-- Itemized modification records --
● ● ● ●
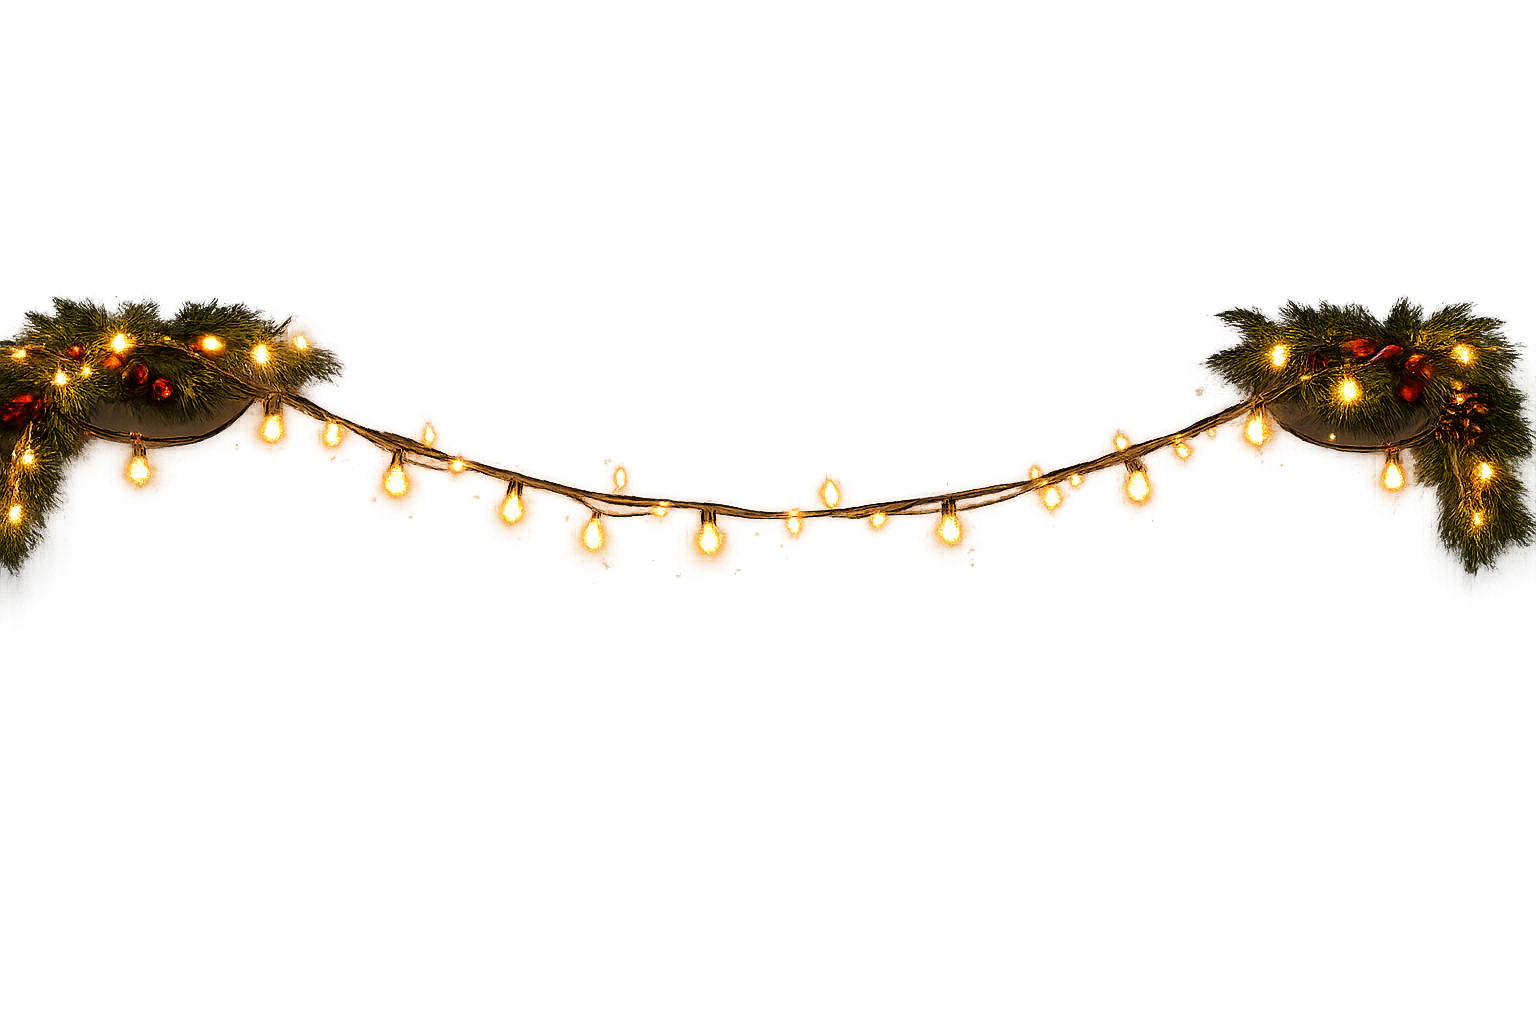
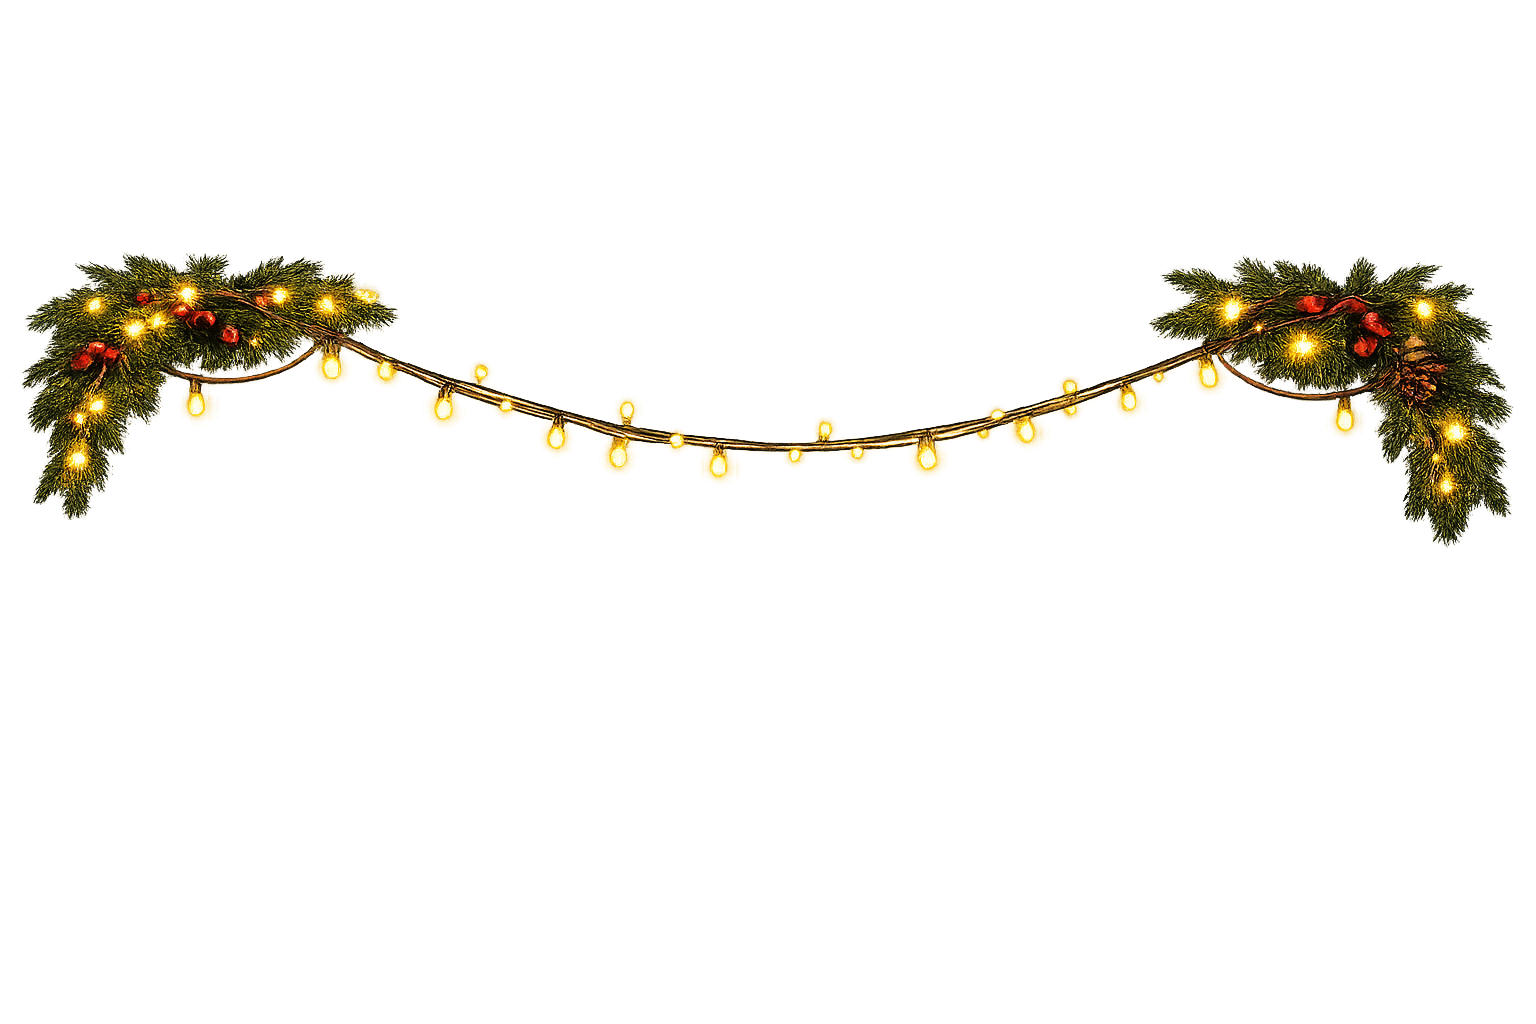
Navbar Added, Hero Section UI worked

Changed region(s): [[0.0, 0.25, 1.0, 0.5938]]

diff --git a/components/HeroSection.tsx b/components/HeroSection.tsx
@@ -17,15 +17,27 @@ import QuoteForm from "./QuoteForm";
 // ── Snowflake + thin red divider ───────────────────────────────────────────────
 function HeadingDivider() {
   return (
-    <div className="flex items-center gap-3 my-6">
+    <div className="flex items-center gap-3.5 my-3 w-full max-w-[480px] xl:max-w-[540px]">
       <div
-        className="h-px"
-        style={{ width: 60, backgroundColor: "var(--primary)" }}
+        className="flex-1 h-px"
+        style={{
+          background:
+            "linear-gradient(90deg, transparent 0%, var(--primary) 100%)",
+        }}
       />
-      <Snowflake size={14} style={{ color: "var(--primary)" }} />
+      <Snowflake
+        size={18}
+        style={{
+          color: "var(--primary)",
+          filter: "drop-shadow(0 0 6px rgba(217, 53, 53, 0.6))",
+        }}
+      />
       <div
-        className="h-px"
-        style={{ width: 60, backgroundColor: "var(--primary)" }}
+        className="flex-1 h-px"
+        style={{
+          background:
+            "linear-gradient(90deg, var(--primary) 0%, transparent 100%)",
+        }}
       />
     </div>
   );
@@ -61,7 +73,7 @@ function TrustBadge({
         <Icon size={18} style={{ color: "var(--primary)" }} />
       </div>
       <p
-        className="text-xs font-semibold leading-tight"
+        className="text-xs font-semibold leading-tight xl:text-sm"
         style={{ color: "var(--heading)" }}
       >
         {title}
@@ -168,7 +180,7 @@ export default function HeroSection() {
       </div>
 
       {/* ── Main Content ──────────────────────────────────────────────────────── */}
-      <div className="relative z-10 w-full px-6 sm:px-10 lg:px-16 xl:px-24 2xl:px-32 py-20 md:py-24 lg:py-20">
+      <div className="relative z-10 w-full px-6 sm:px-10 lg:px-16 xl:px-24 2xl:px-32 pt-28 md:pt-36 lg:pt-32 pb-20">
         <div className="flex flex-col lg:flex-row lg:items-center lg:justify-between gap-12 lg:gap-12 xl:gap-12 ">
           {/* ── LEFT COLUMN ──────────────────────────────────────────────────── */}
           <div className="w-full lg:max-w-[620px] xl:max-w-[960px] flex flex-col items-start lg:pt-6 ">
@@ -179,9 +191,9 @@ export default function HeroSection() {
               transition={{ duration: 0.6, delay: 0.1 }}
               className="flex items-center gap-2 mb-5"
             >
-              <TreePine size={15} style={{ color: "var(--primary)" }} />
+              <TreePine size={22} style={{ color: "var(--primary)" }} />
               <span
-                className="text-xs font-semibold tracking-[0.22em] uppercase"
+                className="text-xs  font-semibold tracking-[0.22em] uppercase"
                 style={{ color: "var(--primary)" }}
               >
                 Professional Christmas Light Installation
@@ -197,7 +209,7 @@ export default function HeroSection() {
                 delay: 0.2,
                 ease: [0.22, 1, 0.36, 1],
               }}
-              className="text-5xl md:text-6xl xl:text-7xl 2xl:text-8xl  font-bold leading-[1.08] tracking-tight mb-1 font-playfair"
+              className="text-5xl md:text-6xl xl:text-7xl 2xl:text-8xl  font-bold leading-[1] tracking-tight mb-1 font-playfair"
               style={{ color: "var(--heading)" }}
             >
               We Make Your Home
@@ -215,7 +227,7 @@ export default function HeroSection() {
               className="relative inline-block mb-1"
             >
               <span
-                className="text-5xl md:text-6xl xl:text-7xl 2xl:text-8xl font-bold leading-[1.08] tracking-tight italic font-playfair"
+                className="text-5xl md:text-6xl xl:text-7xl 2xl:text-8xl font-bold leading-[1] tracking-tight italic font-playfair"
                 style={{
                   color: "var(--primary)",
                   textShadow: "0 0 40px rgba(217,53,53,0.45)",
@@ -255,7 +267,7 @@ export default function HeroSection() {
                 delay: 0.36,
                 ease: [0.22, 1, 0.36, 1],
               }}
-              className="text-5xl md:text-6xl xl:text-7xl 2xl:text-8xl font-bold leading-[1.08] tracking-tight font-playfair"
+              className="text-5xl md:text-6xl xl:text-7xl 2xl:text-8xl font-bold leading-[1] tracking-tight font-playfair"
               style={{ color: "var(--heading)" }}
             >
               on the Block
@@ -266,6 +278,7 @@ export default function HeroSection() {
               initial={{ opacity: 0 }}
               animate={{ opacity: 1 }}
               transition={{ duration: 0.5, delay: 0.55 }}
+              className="w-full"
             >
               <HeadingDivider />
             </motion.div>
@@ -275,7 +288,7 @@ export default function HeroSection() {
               initial={{ opacity: 0, y: 16 }}
               animate={{ opacity: 1, y: 0 }}
               transition={{ duration: 0.6, delay: 0.5 }}
-              className="text-base md:text-lg leading-normal max-w-[440px] mb-6 2xl:text-xl"
+              className="text-base md:text-lg leading-normal max-w-[440px] xl:max-w-[560px] mb-6 2xl:text-xl"
               style={{ color: "var(--body)" }}
             >
               Custom designs, expert installation, and worry free service from
@@ -331,12 +344,12 @@ export default function HeroSection() {
               </motion.a>
             </motion.div>
 
-            {/* Trust Badges — capped width so they don't stretch on wide screens */}
+            {/* Trust Badges — wider container matching design specifications */}
             <motion.div
               initial={{ opacity: 0, y: 24 }}
               animate={{ opacity: 1, y: 0 }}
               transition={{ duration: 0.6, delay: 0.72 }}
-              className="w-full max-w-[580px]"
+              className="w-full max-w-[760px]"
             >
               <div
                 className="grid grid-cols-2 md:grid-cols-4 rounded-xl overflow-hidden p-5 gap-y-4"
@@ -374,8 +387,6 @@ export default function HeroSection() {
           >
             <QuoteForm />
           </div>
-
-
         </div>
       </div>
     </section>

diff --git a/components/Navbar.tsx b/components/Navbar.tsx
@@ -1,0 +1,110 @@
+"use client";
+
+import Image from "next/image";
+import { motion } from "motion/react";
+import { Phone } from "lucide-react";
+
+export default function Navbar() {
+  return (
+    <header className="fixed top-0 left-0 right-0 z-50 pt-3 sm:pt-4 md:pt-6 px-3 sm:px-6 lg:px-12 xl:px-16 2xl:px-24 pointer-events-none">
+      <div className="w-full mx-auto pointer-events-auto">
+        <motion.nav
+          initial={{ opacity: 0, y: -20 }}
+          animate={{ opacity: 1, y: 0 }}
+          transition={{ duration: 0.7, ease: [0.22, 1, 0.36, 1] }}
+          className="relative flex items-center justify-between px-3.5 sm:px-5 md:px-7 lg:px-9 h-[60px] sm:h-[68px] md:h-[74px] lg:h-[78px] xl:h-[82px] rounded-[20px] sm:rounded-[26px] md:rounded-[30px] transition-all duration-300 overflow-hidden"
+          style={{
+            backgroundColor: "rgba(18, 10, 10, 0.65)",
+            backdropFilter: "blur(20px) saturate(180%)",
+            WebkitBackdropFilter: "blur(20px) saturate(180%)",
+            border: "1px solid rgba(139, 64, 54, 0.45)",
+            boxShadow:
+              "0 20px 50px rgba(0, 0, 0, 0.65), inset 0 1px 1px rgba(255, 255, 255, 0.15), 0 0 30px rgba(217, 53, 53, 0.12)",
+          }}
+        >
+          {/* Subtle top edge light reflection */}
+          <div
+            className="absolute inset-x-8 top-0 h-px pointer-events-none"
+            style={{
+              background:
+                "linear-gradient(90deg, transparent 0%, rgba(255, 220, 180, 0.35) 30%, rgba(217, 53, 53, 0.4) 70%, transparent 100%)",
+            }}
+          />
+
+          {/* ── LEFT SIDE: Golden House Icon + HTML Text Unit ────────────────── */}
+          <div className="flex items-center h-full shrink-0">
+            <a
+              href="#"
+              className="group flex items-center gap-2.5 sm:gap-3 md:gap-3.5 h-full focus:outline-none focus-visible:ring-2 focus-visible:ring-primary rounded-lg"
+              aria-label="Denver Christmas Lights Home"
+            >
+              {/* Golden House Logo Icon */}
+              <Image
+                src="/NavbarLogo.png"
+                alt="Denver Christmas Lights House Logo"
+                width={120}
+                height={120}
+                priority
+                className="h-8 sm:h-10 md:h-11 lg:h-12 w-auto object-contain shrink-0 filter drop-shadow-[0_2px_10px_rgba(245,200,106,0.35)] transition-transform duration-300 group-hover:scale-105"
+              />
+
+              {/* Text Unit */}
+              <div className="flex flex-col justify-center select-none">
+                <span className="font-playfair text-base sm:text-lg md:text-xl lg:text-2xl font-bold tracking-[0.16em] uppercase text-[#fcf8f2] leading-none mb-0.5 sm:mb-1 group-hover:text-white transition-colors">
+                  DENVER
+                </span>
+                <span className="text-[8px] sm:text-[10px] md:text-xs font-bold tracking-[0.24em] uppercase text-[#d93535] leading-none">
+                  CHRISTMAS LIGHTS
+                </span>
+              </div>
+            </a>
+          </div>
+
+          {/* ── RIGHT SIDE: Responsive 3D Call Button ─────────────────────── */}
+          <div className="flex items-center h-full shrink-0">
+            <motion.a
+              id="navbar-call-btn"
+              href="tel:+17205134567"
+              whileHover={{
+                scale: 1.03,
+                boxShadow:
+                  "0 8px 28px rgba(217, 53, 53, 0.6), inset 0 1.5px 2px rgba(255, 255, 255, 0.45)",
+              }}
+              whileTap={{ scale: 0.97 }}
+              className="relative group flex items-center gap-1.5 sm:gap-2 md:gap-2.5 px-3 sm:px-4 md:px-5 py-1.5 sm:py-2 md:py-2.5 rounded-full text-white font-medium text-[11px] sm:text-xs md:text-sm tracking-wide overflow-hidden transition-all duration-300 focus:outline-none focus-visible:ring-2 focus-visible:ring-white shrink-0"
+              style={{
+                background:
+                  "linear-gradient(180deg, #e53939 0%, #c62424 50%, #991616 100%)",
+                border: "1px solid rgba(255, 220, 220, 0.35)",
+                boxShadow:
+                  "0 6px 20px rgba(217, 53, 53, 0.4), inset 0 1.5px 1.5px rgba(255, 255, 255, 0.35), inset 0 -2px 4px rgba(0, 0, 0, 0.35)",
+              }}
+            >
+              {/* 3D Top shine highlight overlay */}
+              <span
+                className="absolute inset-x-0 top-0 h-1/2 rounded-t-full pointer-events-none"
+                style={{
+                  background:
+                    "linear-gradient(180deg, rgba(255, 255, 255, 0.24) 0%, transparent 100%)",
+                }}
+              />
+
+              {/* Phone Icon inside small circular glass disc */}
+              <span className="relative w-5 h-5 sm:w-6 sm:h-6 md:w-7 md:h-7 lg:w-8 lg:h-8 rounded-full bg-black/35 border border-white/25 flex items-center justify-center shrink-0 shadow-inner group-hover:scale-105 transition-transform duration-200">
+                <Phone size={12} className="text-white fill-white sm:w-3 sm:h-3 md:w-3.5 md:h-3.5 lg:w-4 lg:h-4" />
+              </span>
+
+              {/* Button Text */}
+              <span className="relative font-semibold tracking-tight whitespace-nowrap">
+                <span className="hidden sm:inline">Call Me </span>
+                <span className="font-normal opacity-95">
+                  (720) 513-4567
+                </span>
+              </span>
+            </motion.a>
+          </div>
+        </motion.nav>
+      </div>
+    </header>
+  );
+}

diff --git a/components/QuoteForm.tsx b/components/QuoteForm.tsx
@@ -34,11 +34,11 @@ function FormField({
 
   return (
     <div
-      className="flex items-center gap-3 px-4 py-3.5 rounded-xl border transition-colors duration-200 group"
+      className="flex items-center gap-3 px-4 py-3.5 rounded-xl border-[1.5px] transition-colors duration-200 group"
       style={{
         background:
           "linear-gradient(180deg, rgba(72,22,18,0.55) 0%, rgba(38,10,9,0.72) 100%)",
-        borderColor: "rgba(142,73,56,0.55)",
+        borderColor: "rgba(142,73,56,0.8)",
         boxShadow:
           "inset 0 1px 0 rgba(255,255,255,0.04), inset 0 -1px 0 rgba(0,0,0,0.25)",
       }}
@@ -128,22 +128,21 @@ export default function QuoteForm() {
         card border naturally, and position it so the string hangs just
         over the card's top edge.
       */}
+      {/*
+        Christmas Lights — attached naturally along the top edge of the card frame.
+        Positioned so the pine corner garlands hug the card's top corners and the
+        string sags cleanly above the text.
+      */}
       <div
         className="absolute z-20 pointer-events-none"
         style={{
-          top: "-52px",
-          left: "-16px",
-          right: "-16px",
+          top: "-76px",
+          left: "-18px",
+          right: "-18px",
         }}
       >
         <motion.div
-          animate={{
-            filter: [
-              "drop-shadow(0 0 6px rgba(245,198,106,0.55)) drop-shadow(0 0 14px rgba(255,220,130,0.3))",
-              "drop-shadow(0 0 14px rgba(245,198,106,0.9)) drop-shadow(0 0 28px rgba(255,220,130,0.55))",
-              "drop-shadow(0 0 6px rgba(245,198,106,0.55)) drop-shadow(0 0 14px rgba(255,220,130,0.3))",
-            ],
-          }}
+          animate={{ opacity: [0.88, 1, 0.88] }}
           transition={{ duration: 3, repeat: Infinity, ease: "easeInOut" }}
         >
           <Image
@@ -152,7 +151,7 @@ export default function QuoteForm() {
             width={1320}
             height={540}
             className="w-full h-auto"
-            style={{ mixBlendMode: "lighten" }}
+            style={{ mixBlendMode: "screen" }}
             priority
           />
         </motion.div>
@@ -164,7 +163,7 @@ export default function QuoteForm() {
         style={{
           background:
             "radial-gradient(ellipse 90% 45% at 50% 0%, rgba(120,30,20,0.95) 0%, rgba(72,12,10,0.97) 38%, rgba(28,6,5,0.98) 70%, rgba(14,3,3,0.99) 100%)",
-          border: "1.5px solid rgba(139,64,54,0.6)",
+          border: "2px solid rgba(139,64,54,0.9)",
           boxShadow:
             "0 0 0 1px rgba(80,20,15,0.4), 0 4px 80px rgba(180,30,20,0.22), 0 40px 100px rgba(0,0,0,0.75), inset 0 1px 0 rgba(255,180,130,0.07)",
         }}
@@ -178,8 +177,8 @@ export default function QuoteForm() {
           }}
         />
 
-        {/* Content — extra top padding so heading clears the lights */}
-        <div className="relative px-7 pt-20 pb-7">
+        {/* Content — extra top padding so heading and GET YOUR FREE label clear the lights */}
+        <div className="relative px-7 pt-24 pb-7">
           {/* Top label */}
           <p
             className="text-[11px] font-bold tracking-[0.25em] uppercase text-center mb-2"

diff --git a/app/page.tsx b/app/page.tsx
@@ -1,10 +1,12 @@
+import Navbar from "@/components/Navbar";
 import HeroSection from "@/components/HeroSection";
 
 const page = () => {
   return (
-    <div>
+    <main className="relative min-h-screen">
+      <Navbar />
       <HeroSection />
-    </div>
+    </main>
   );
 };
● ● ● ●
-- EXERCISE DETAILS --
In the records above, how many lines include the string "page"? Answer with only the number.

-- ANSWER BOX --
2